Kudos to the Washington Post for pointing out the obvious comparison, albeit pulling its punch a bit. In its time the Marion Barry crack story was also international news and a black eye for Washington, D.C., much as the Rob Ford story is to Toronto today.
What WaPo doesn’t touch on – though it could be excused for not doing so since Barry’s arrest was a well-publicised local story – is how then-mayor Barry was treated relative to how mayor Ford is now being treated by police.
For Canadians unfamiliar with the story, in 1990 Washington, D.C. mayor Marion Barry – who happens to be black – was arrested as part of an FBI entrapment scheme. An ex-girlfriend was hired to lure him to a hotel and offer him drugs supplied by the bureau. Barry took two puffs off a pipe offered by his ex before getting up to leave when

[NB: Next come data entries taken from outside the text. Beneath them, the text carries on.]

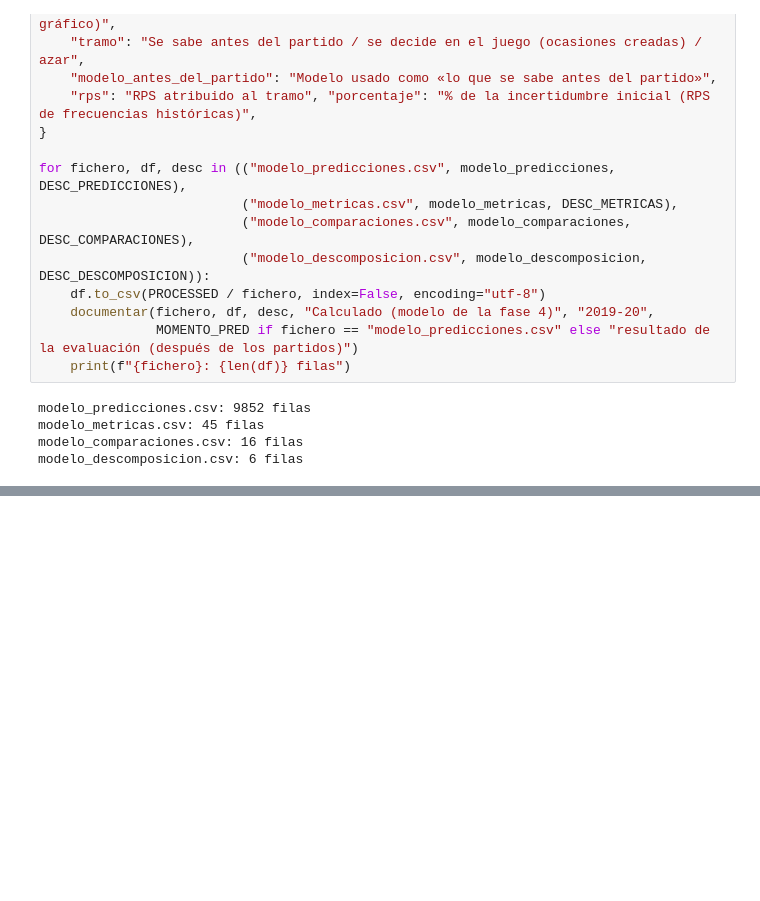
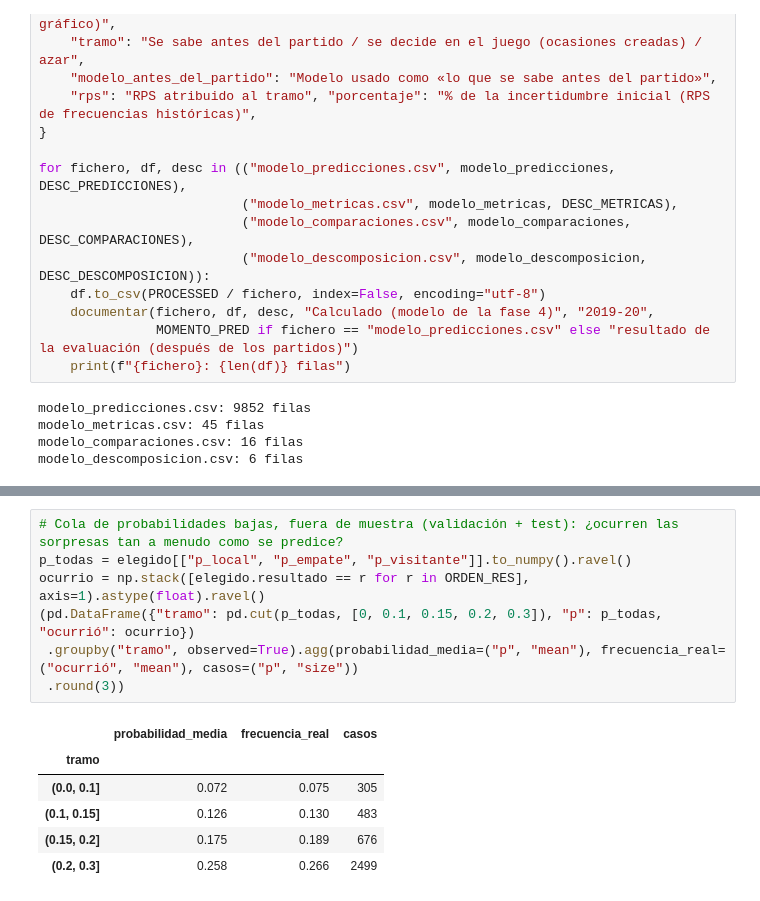
Before and after one commit to vtinezdev/laliga-analisis, a Jupyter notebook: notebooks/04_modelo.ipynb, the cells around one changed output, grey strips where cells are left out. Saved outputs shown, nothing was run; the diff lists cells and outputs as text; blank space fills up the shorter version.

```diff
--- a/notebooks/04_modelo.ipynb
+++ b/notebooks/04_modelo.ipynb
@@ -1072,0 +1110,14 @@ modelo_descomposicion.csv: 6 filas
+# %%
+# Cola de probabilidades bajas, fuera de muestra (validación + test): ¿ocurren las sorpresas tan a menudo como se predice?
+p_todas = elegido[["p_local", "p_empate", "p_visitante"]].to_numpy().ravel()
+ocurrio = np.stack([elegido.resultado == r for r in ORDEN_RES], axis=1).astype(float).ravel()
+(pd.DataFrame({"tramo": pd.cut(p_todas, [0, 0.1, 0.15, 0.2, 0.3]), "p": p_todas, "ocurrió": ocurrio})
+ .groupby("tramo", observed=True).agg(probabilidad_media=("p", "mean"), frecuencia_real=("ocurrió", "mean"), casos=("p", "size"))
+ .round(3))
+# %% [output]
+|  | probabilidad_media | frecuencia_real | casos |
+| tramo |  |  |  |
+| (0.0, 0.1] | 0.072 | 0.075 | 305 |
+| (0.1, 0.15] | 0.126 | 0.130 | 483 |
+| (0.15, 0.2] | 0.175 | 0.189 | 676 |
+| (0.2, 0.3] | 0.258 | 0.266 | 2499 |
```
Also changed, not shown: parts of 21 cells of this notebook, 30 other files.
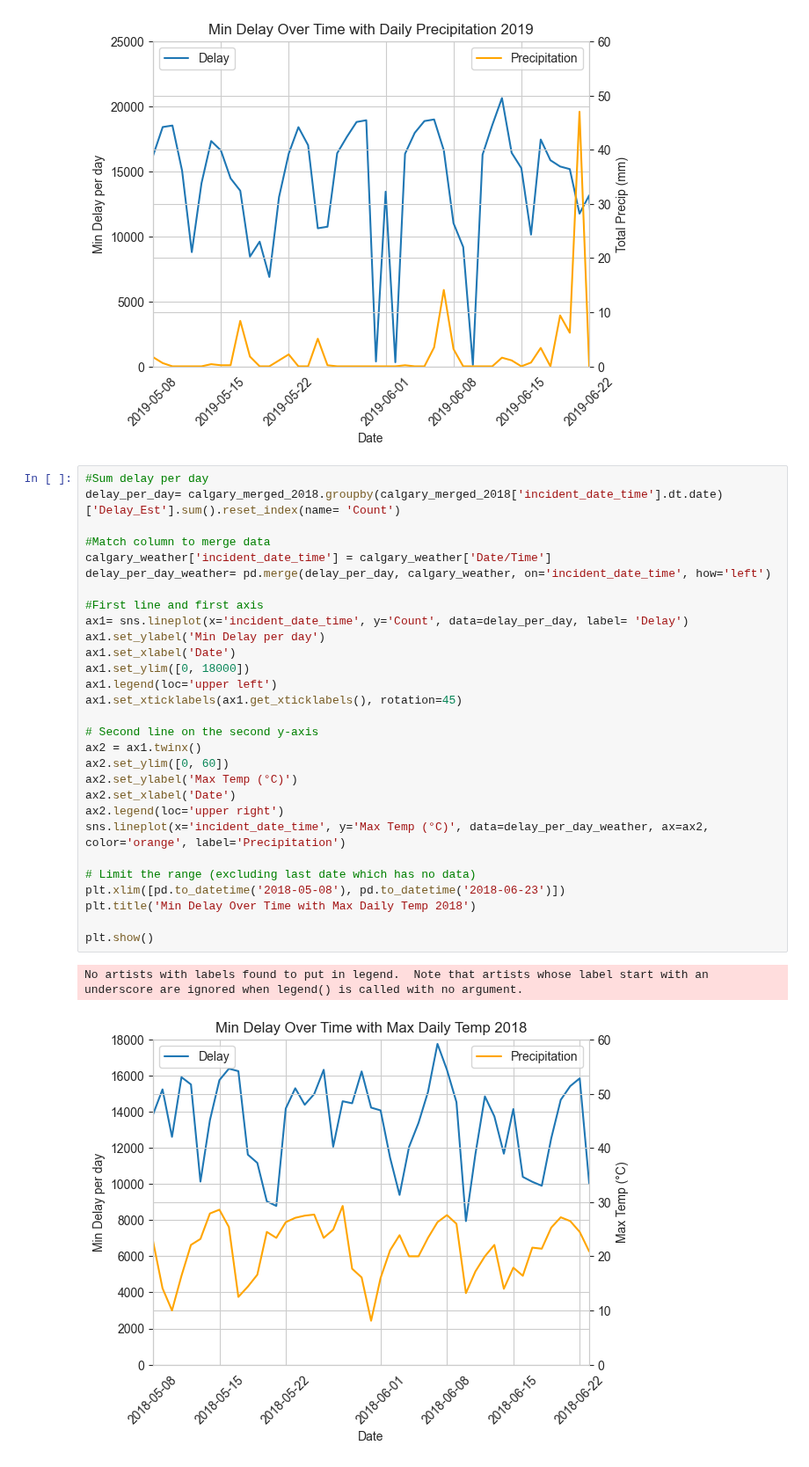
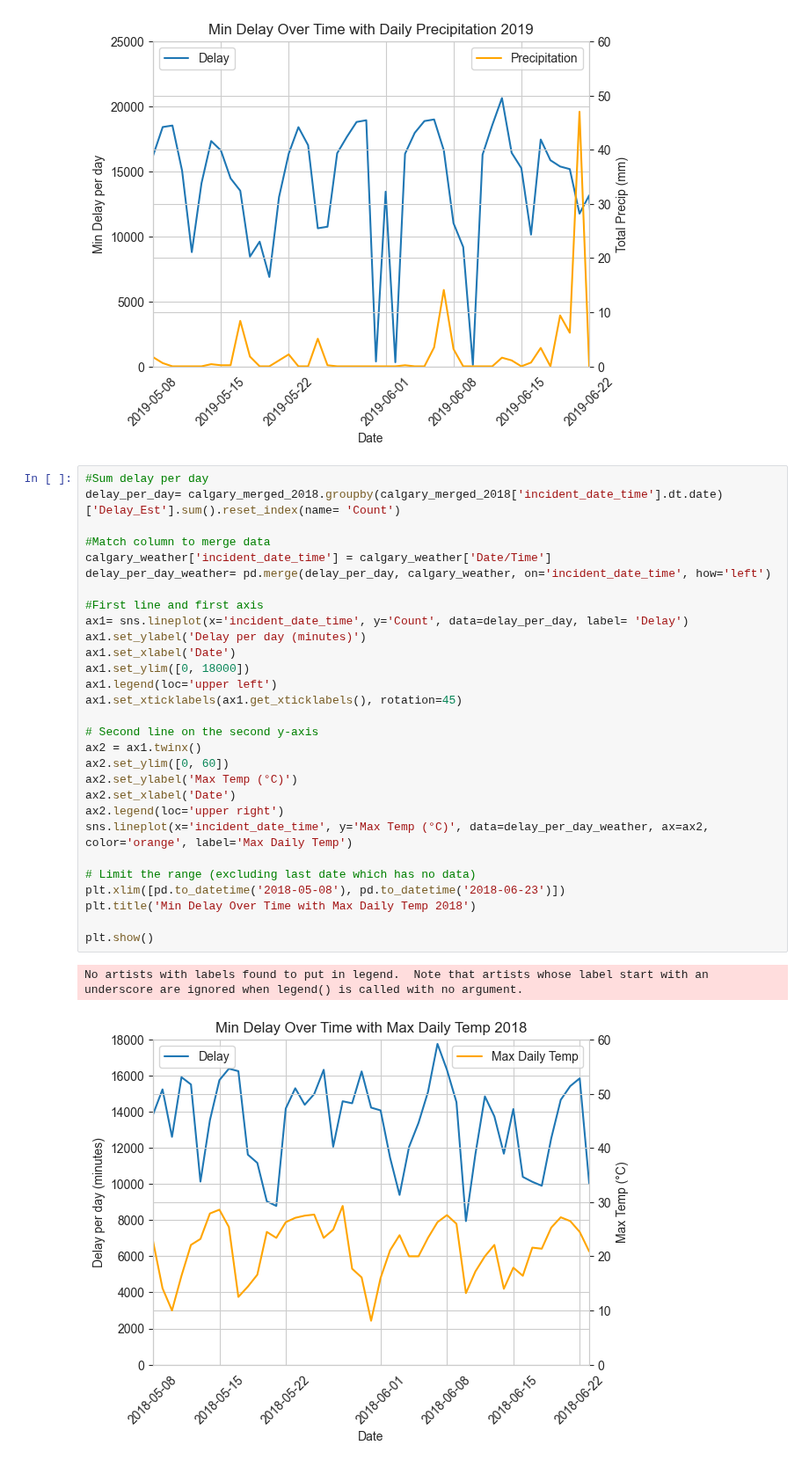
Before and after one commit to katherinewest/CME538_2023, a Jupyter notebook: Calgary_EDA.ipynb, the cells around one changed output. Shown at 88% size. Saved outputs shown, nothing was run; the diff lists cells and outputs as text.

Commit message:
Adding Calgary Exploratory data analysis.

```diff
--- a/Calgary_EDA.ipynb
+++ b/Calgary_EDA.ipynb
@@ -292,35 +296,35 @@ No artists with labels found to put in legend.  Note that artists whose label st
 # %%
 #Sum delay per day
 delay_per_day= calgary_merged_2018.groupby(calgary_merged_2018['incident_date_time'].dt.date)['Delay_Est'].sum().reset_index(name= 'Count')
 
 #Match column to merge data
 calgary_weather['incident_date_time'] = calgary_weather['Date/Time']
 delay_per_day_weather= pd.merge(delay_per_day, calgary_weather, on='incident_date_time', how='left')
 
 #First line and first axis
 ax1= sns.lineplot(x='incident_date_time', y='Count', data=delay_per_day, label= 'Delay')
-ax1.set_ylabel('Min Delay per day')
+ax1.set_ylabel('Delay per day (minutes)')
 ax1.set_xlabel('Date')
 ax1.set_ylim([0, 18000])
 ax1.legend(loc='upper left')
 ax1.set_xticklabels(ax1.get_xticklabels(), rotation=45)
 
 # Second line on the second y-axis
 ax2 = ax1.twinx()
 ax2.set_ylim([0, 60])
 ax2.set_ylabel('Max Temp (°C)')
 ax2.set_xlabel('Date')
 ax2.legend(loc='upper right')
-sns.lineplot(x='incident_date_time', y='Max Temp (°C)', data=delay_per_day_weather, ax=ax2, color='orange', label='Precipitation')
+sns.lineplot(x='incident_date_time', y='Max Temp (°C)', data=delay_per_day_weather, ax=ax2, color='orange', label='Max Daily Temp')
 
 # Limit the range (excluding last date which has no data)
 plt.xlim([pd.to_datetime('2018-05-08'), pd.to_datetime('2018-06-23')])
 plt.title('Min Delay Over Time with Max Daily Temp 2018')
 
 plt.show()
 # %% [output]
 No artists with labels found to put in legend.  Note that artists whose label start with an underscore are ignored when legend() is called with no argument.
-[figure, old version]
+[figure, new version]
 # %%
 #Sum delay per day
 delay_per_day= calgary_merged_2019.groupby(calgary_merged_2019['incident_date_time'].dt.date)['Delay_Est'].sum().reset_index(name= 'Count')
```
Also changed, not shown: parts of 3 cells of this notebook.
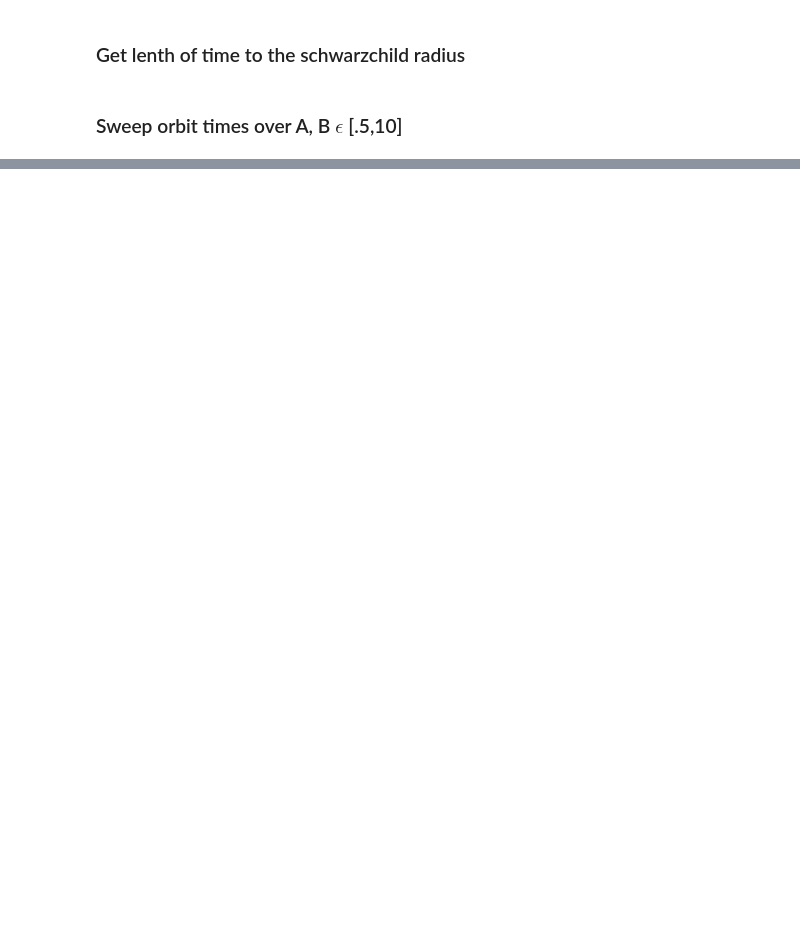
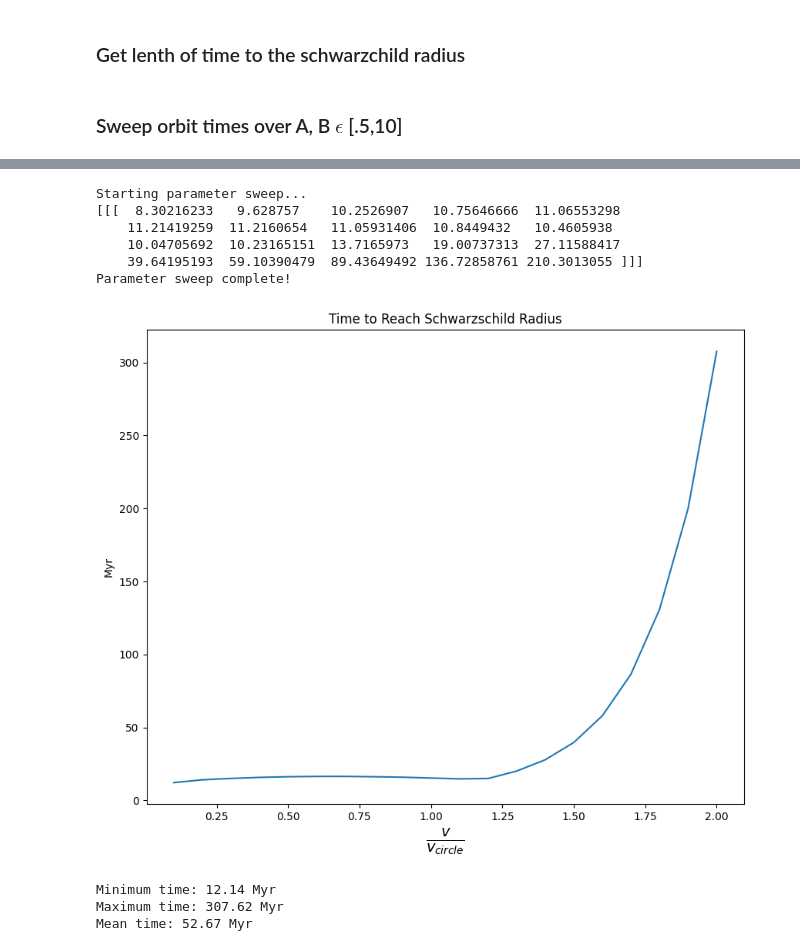
Before and after one commit to ndh3286-dev/CompPhys_HW, a Jupyter notebook: HW4/2.ipynb, the cells around one changed output, grey strips where cells are left out. Cells and saved outputs as stored; diff of their text form; code cells hidden in the pictures; blank space fills up the shorter version.

```diff
--- a/HW4/2.ipynb
+++ b/HW4/2.ipynb
@@ -460,0 +252,45 @@ chunk= 1, workers= 4 -> 12.54 s
+# %%
+import importlib
+import mp2
+importlib.reload(mp2)
+
+
+if __name__ == "__main__":
+    # Generate 2D heatmap of time to schwarzschild vs A and B
+    v0_values = np.zeros((20, 3))
+    v0_values[:,1] = np.linspace(.1, 2, 20)   # Adjusted range and increased resolution
+
+    print("Starting parameter sweep...")
+    # Example: use multiprocessing Pool (may need module/script on Windows)
+    results = mp2.parameter_sweep(np.array([1.0, 0.0, 0.0]), v0_values,
+                    dt=1e-7, tf=10, alpha_dispersion=1,
+                    A_values=None, B_values=None, parallel=True, backend='multiprocessing', max_workers=8, show_progress=False, chunk_size=4)
+    print(results)
+    print("Parameter sweep complete!")
+    results = results[0,0,:] * 1.46275609357
+    # Create the heatmap with improved visualization
+    plt.figure(figsize=(10, 8))
+    plt.plot(v0_values[:,1], results)
+    plt.ylabel('Myr')
+    plt.xlabel(r'$\frac{v}{v_{circle}}$', fontsize=20)
+    plt.title('Time to Reach Schwarzschild Radius')
+
+    # Add grid lines
+    plt.grid(True, which='both', color='white', linestyle='-', alpha=0.2)
+    plt.show()
+
+    # Print some statistics
+    print(f"Minimum time: {np.min(results):.2f} Myr")
+    print(f"Maximum time: {np.max(results):.2f} Myr")
+    print(f"Mean time: {np.mean(results):.2f} Myr")
+# %% [output]
+Starting parameter sweep...
+[[[  8.30216233   9.628757    10.2526907   10.75646666  11.06553298
+    11.21419259  11.2160654   11.05931406  10.8449432   10.4605938
+    10.04705692  10.23165151  13.7165973   19.00737313  27.11588417
+    39.64195193  59.10390479  89.43649492 136.72858761 210.3013055 ]]]
+Parameter sweep complete!
+[figure, added]
+Minimum time: 12.14 Myr
+Maximum time: 307.62 Myr
+Mean time: 52.67 Myr
```
Also changed, not shown: parts of 5 cells of this notebook, 1 other file.
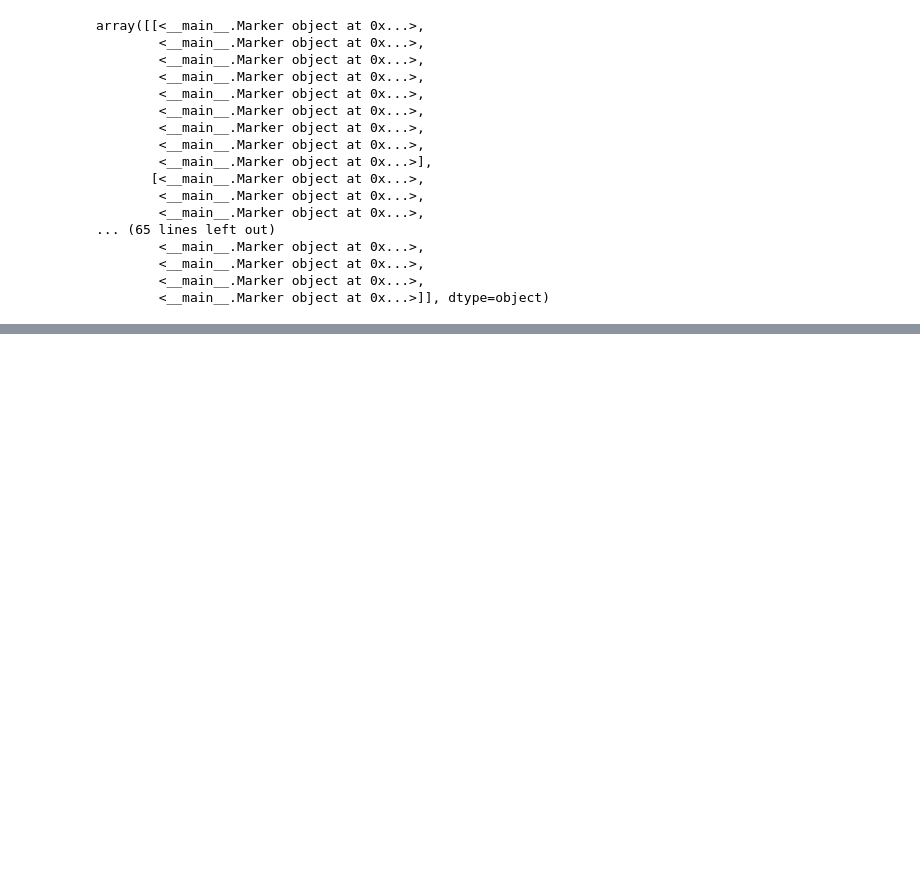
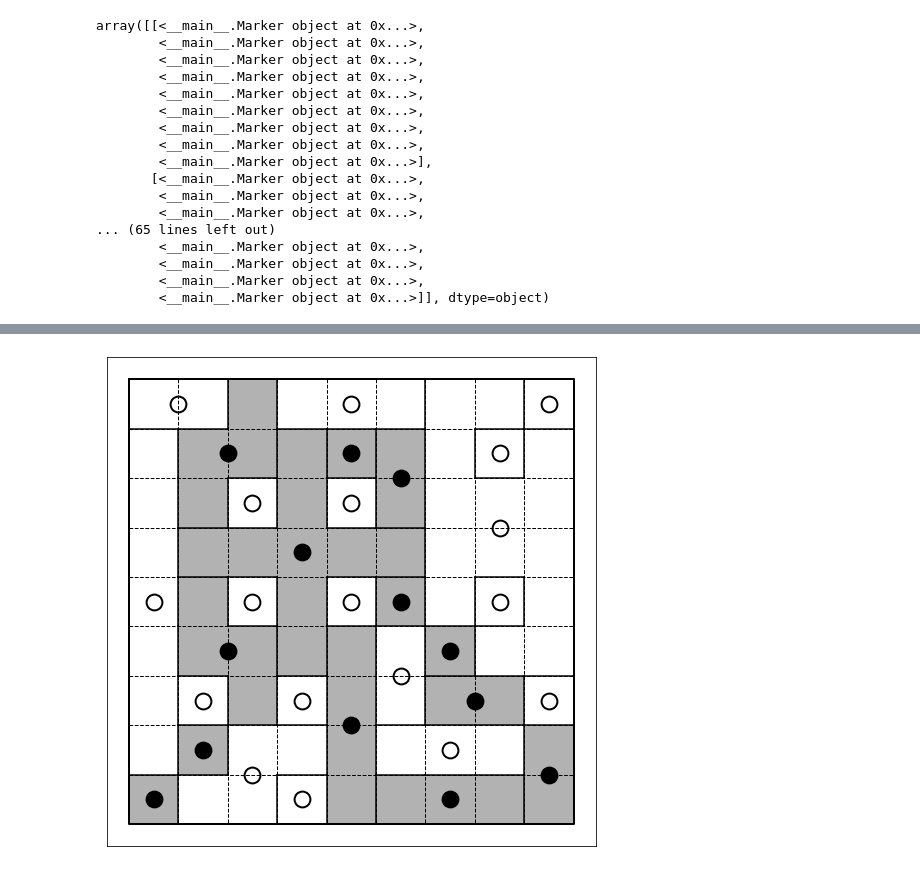
Before and after one commit to yamaimo/tentaishow, a Jupyter notebook: Draft.ipynb, the cells around one changed output, grey strips where cells are left out. Cells and saved outputs as stored; diff of their text form; code cells hidden in the pictures; blank space fills up the shorter version.

```diff
--- a/Draft.ipynb
+++ b/Draft.ipynb
@@ -618,0 +696,5 @@ array([[<__main__.Marker object at 0x...>,
+# %%
+result = solve_ip(oni_problem)
+draw_result(oni_problem, result);
+# %% [output]
+[figure, added]
```
Also changed, not shown: parts of 8 cells of this notebook.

FBI agents stormed the room, grabbing Barry, placing him up against a wall with his arms outstretched and reading him his rights before leading him away in handcuffs.
Contrast that with the reaction of Toronto police chief Bill Blair – who happens to share the same physical description as Rob Ford, though presumably not a crackhead. On viewing a tape showing the mayor smoking crack, obviously high, standing in front of a crack house no less – which the mayor readily admitted to (“Yes, I have smoked crack cocaine.”)
“I’m disappointed,” Blair said at a news conference. “I think as a citizen of Toronto, I’m disappointed. I know this is a traumatic issue for the citizens of this city and for the reputation of this city and that concerns me.”
It’s not that Canadian law is kinder and gentler than US law when it comes to narcotics. Each year thousands of Ontarians are charged and convicted for drug possession under the Criminal Code, Controlled Drugs and Substances Act (CDSA) and Youth Criminal Justice Act (YCJA), many of them incarcerated. Under the CDSA, even a first offence possession of a Schedule I controlled substance (which includes crack cocaine) is punishable by a thousand dollar fine and six months in jail.
It’s unlikely many of those incarcerated for narcotics offences are fat, white, middle-aged male crackheads, however. Unfortunately, we can’t tell exactly how few they are. While the official stats give detailed breakdowns by type of offence, sentence, age and gender, race is remarkably absent from the data. Because Canada is apparently a post-racial, egalitarian utopia or something. As the Ford crack story demonstrates, it’s definitely ‘or something’.